## TASK TO CARRY OUT
Write out the entries once more, exactly as they appear.

=== Section Start ===

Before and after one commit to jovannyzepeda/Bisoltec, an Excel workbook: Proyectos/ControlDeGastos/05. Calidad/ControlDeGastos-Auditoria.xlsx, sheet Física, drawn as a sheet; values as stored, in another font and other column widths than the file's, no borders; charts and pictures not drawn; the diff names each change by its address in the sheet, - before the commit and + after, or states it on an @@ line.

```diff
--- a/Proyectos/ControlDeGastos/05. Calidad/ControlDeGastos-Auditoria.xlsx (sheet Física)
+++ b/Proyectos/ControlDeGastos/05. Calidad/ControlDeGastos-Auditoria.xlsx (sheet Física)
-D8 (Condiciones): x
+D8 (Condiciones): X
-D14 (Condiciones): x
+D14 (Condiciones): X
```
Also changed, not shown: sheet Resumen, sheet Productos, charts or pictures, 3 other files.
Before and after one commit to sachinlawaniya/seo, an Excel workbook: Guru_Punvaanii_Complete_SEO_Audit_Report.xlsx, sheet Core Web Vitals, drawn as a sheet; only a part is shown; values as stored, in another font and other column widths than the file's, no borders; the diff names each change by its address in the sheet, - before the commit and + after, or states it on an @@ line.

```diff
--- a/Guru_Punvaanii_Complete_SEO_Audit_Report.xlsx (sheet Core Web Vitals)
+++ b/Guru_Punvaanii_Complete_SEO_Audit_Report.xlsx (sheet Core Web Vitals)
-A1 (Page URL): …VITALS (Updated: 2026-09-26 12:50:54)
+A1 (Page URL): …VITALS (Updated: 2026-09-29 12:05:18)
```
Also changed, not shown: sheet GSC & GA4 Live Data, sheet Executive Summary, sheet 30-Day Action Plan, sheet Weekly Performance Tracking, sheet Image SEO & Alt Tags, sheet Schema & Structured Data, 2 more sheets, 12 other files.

=== Section End ===

## TASK ANSWER
Before and after one commit to jovannyzepeda/Bisoltec, an Excel workbook: Proyectos/ControlDeGastos/05. Calidad/ControlDeGastos-Auditoria.xlsx, sheet Física, drawn as a sheet; values as stored, in another font and other column widths than the file's, no borders; charts and pictures not drawn; the diff names each change by its address in the sheet, - before the commit and + after, or states it on an @@ line.

```diff
--- a/Proyectos/ControlDeGastos/05. Calidad/ControlDeGastos-Auditoria.xlsx (sheet Física)
+++ b/Proyectos/ControlDeGastos/05. Calidad/ControlDeGastos-Auditoria.xlsx (sheet Física)
-D8 (Condiciones): x
+D8 (Condiciones): X
-D14 (Condiciones): x
+D14 (Condiciones): X
```
Also changed, not shown: sheet Resumen, sheet Productos, charts or pictures, 3 other files.
Before and after one commit to sachinlawaniya/seo, an Excel workbook: Guru_Punvaanii_Complete_SEO_Audit_Report.xlsx, sheet Core Web Vitals, drawn as a sheet; only a part is shown; values as stored, in another font and other column widths than the file's, no borders; the diff names each change by its address in the sheet, - before the commit and + after, or states it on an @@ line.

```diff
--- a/Guru_Punvaanii_Complete_SEO_Audit_Report.xlsx (sheet Core Web Vitals)
+++ b/Guru_Punvaanii_Complete_SEO_Audit_Report.xlsx (sheet Core Web Vitals)
-A1 (Page URL): …VITALS (Updated: 2026-09-26 12:50:54)
+A1 (Page URL): …VITALS (Updated: 2026-09-29 12:05:18)
```
Also changed, not shown: sheet GSC & GA4 Live Data, sheet Executive Summary, sheet 30-Day Action Plan, sheet Weekly Performance Tracking, sheet Image SEO & Alt Tags, sheet Schema & Structured Data, 2 more sheets, 12 other files.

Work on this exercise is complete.